A novel of lonesomeness and recollection that takes the construction of characters as its subject.
The question "Who's responsible for this?" often takes on a tone of indignation, but in Argentine writer Chejfec's latest novel it's not an admonishment so much as a practical consideration. As the book opens, the narrator informs readers that he is going to tell us a story—"something that happened one night, years ago, and the events of the morning and afternoon that followed"—and yet the novel is filled with several stories, large and small, as well as multiple nights and evenings. Just as the missives described by the narrator from his friend Felix grow from postcards to full-blown letters, so too do the accumulated moments grow larger and more significant as the novel moves from Buenos Aires to Barcelona to Moscow, where Felix checks in at the Hotel Salgado.

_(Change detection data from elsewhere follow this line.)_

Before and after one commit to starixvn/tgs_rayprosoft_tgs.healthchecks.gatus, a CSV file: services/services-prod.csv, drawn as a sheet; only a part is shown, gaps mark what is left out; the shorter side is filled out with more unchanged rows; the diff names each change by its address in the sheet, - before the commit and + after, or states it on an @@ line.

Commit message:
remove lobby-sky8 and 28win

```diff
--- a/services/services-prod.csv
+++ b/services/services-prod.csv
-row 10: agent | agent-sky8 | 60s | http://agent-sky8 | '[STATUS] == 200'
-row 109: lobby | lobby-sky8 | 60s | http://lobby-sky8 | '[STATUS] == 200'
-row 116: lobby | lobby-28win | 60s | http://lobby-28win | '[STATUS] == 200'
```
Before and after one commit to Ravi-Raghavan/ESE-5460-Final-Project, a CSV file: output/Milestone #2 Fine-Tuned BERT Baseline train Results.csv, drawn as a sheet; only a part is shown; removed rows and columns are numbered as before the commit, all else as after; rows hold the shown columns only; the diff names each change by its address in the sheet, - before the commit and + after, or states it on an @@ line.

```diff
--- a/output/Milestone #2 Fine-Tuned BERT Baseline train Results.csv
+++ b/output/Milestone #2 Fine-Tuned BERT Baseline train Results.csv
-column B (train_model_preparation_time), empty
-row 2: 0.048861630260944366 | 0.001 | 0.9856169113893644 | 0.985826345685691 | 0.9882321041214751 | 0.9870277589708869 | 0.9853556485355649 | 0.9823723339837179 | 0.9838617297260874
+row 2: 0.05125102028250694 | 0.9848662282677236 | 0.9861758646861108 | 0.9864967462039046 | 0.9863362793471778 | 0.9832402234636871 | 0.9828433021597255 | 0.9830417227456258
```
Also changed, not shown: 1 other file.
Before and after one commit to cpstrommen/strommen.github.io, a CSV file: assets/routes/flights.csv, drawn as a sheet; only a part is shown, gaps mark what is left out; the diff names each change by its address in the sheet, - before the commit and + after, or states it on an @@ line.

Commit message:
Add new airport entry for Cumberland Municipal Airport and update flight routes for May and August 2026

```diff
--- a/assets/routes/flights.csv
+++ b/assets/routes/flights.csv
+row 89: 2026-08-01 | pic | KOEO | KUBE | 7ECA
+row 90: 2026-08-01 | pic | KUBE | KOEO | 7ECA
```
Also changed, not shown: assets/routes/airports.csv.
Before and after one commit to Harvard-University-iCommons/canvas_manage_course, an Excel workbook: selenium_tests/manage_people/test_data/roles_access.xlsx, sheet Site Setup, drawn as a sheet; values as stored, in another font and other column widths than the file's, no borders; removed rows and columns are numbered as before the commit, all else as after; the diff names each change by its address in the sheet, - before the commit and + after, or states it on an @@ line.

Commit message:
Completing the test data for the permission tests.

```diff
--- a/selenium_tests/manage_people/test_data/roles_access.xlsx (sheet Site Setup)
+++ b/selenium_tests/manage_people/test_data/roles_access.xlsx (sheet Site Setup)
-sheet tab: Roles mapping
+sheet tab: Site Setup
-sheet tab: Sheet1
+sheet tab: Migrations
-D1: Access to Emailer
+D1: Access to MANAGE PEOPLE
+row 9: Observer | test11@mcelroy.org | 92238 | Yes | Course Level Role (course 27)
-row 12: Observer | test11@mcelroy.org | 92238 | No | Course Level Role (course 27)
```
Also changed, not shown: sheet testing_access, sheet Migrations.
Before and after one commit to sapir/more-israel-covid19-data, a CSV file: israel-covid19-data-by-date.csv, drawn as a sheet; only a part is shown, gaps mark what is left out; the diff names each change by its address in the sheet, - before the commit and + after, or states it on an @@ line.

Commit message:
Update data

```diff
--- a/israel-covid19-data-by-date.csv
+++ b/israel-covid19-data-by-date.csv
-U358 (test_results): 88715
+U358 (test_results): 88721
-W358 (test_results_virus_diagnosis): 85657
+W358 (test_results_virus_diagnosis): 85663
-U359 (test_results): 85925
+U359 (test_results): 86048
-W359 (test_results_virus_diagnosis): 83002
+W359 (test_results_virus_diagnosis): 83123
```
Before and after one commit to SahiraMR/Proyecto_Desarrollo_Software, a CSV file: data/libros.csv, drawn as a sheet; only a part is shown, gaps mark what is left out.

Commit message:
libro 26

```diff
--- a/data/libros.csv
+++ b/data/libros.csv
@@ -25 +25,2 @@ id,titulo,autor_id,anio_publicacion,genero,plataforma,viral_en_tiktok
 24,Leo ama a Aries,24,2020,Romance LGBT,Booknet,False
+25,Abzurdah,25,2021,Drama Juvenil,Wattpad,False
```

From there Felix's story intersects with that of Masha, the hotel's owner. We're let in on her innermost thoughts and feelings, as we are with Felix’s. She's as persistent as Felix is transient, going about her day wrapped in shapeless bundles and gliding across the floors in shearling boots as she completes her tasks. As their stories begin to intertwine and pieces of their stories begin to resemble one another (a woman whom Felix met at lodgings prior to the Hotel Salgado complained to a clerk about losing money in her pants; Masha, while cleaning a room she is staying in, finds a stack of money in the closet), readers are uneasily reminded of the fact that, in the end, neither Felix nor Masha is telling the story at all. They barely say a word—it is the narrator adorning simple correspondence from a friend with drama and stemwinding diction. The effect it conjures gets at the heart of narration in general: What is the responsibility of the storyteller to adhere to the facts as told? Is it possible to ever completely know what happened? If the story is vivid and engaging—as this book is—does it matter?
In this innovative novel, Chejfec is gesturing toward the grand European traditions on his own terms.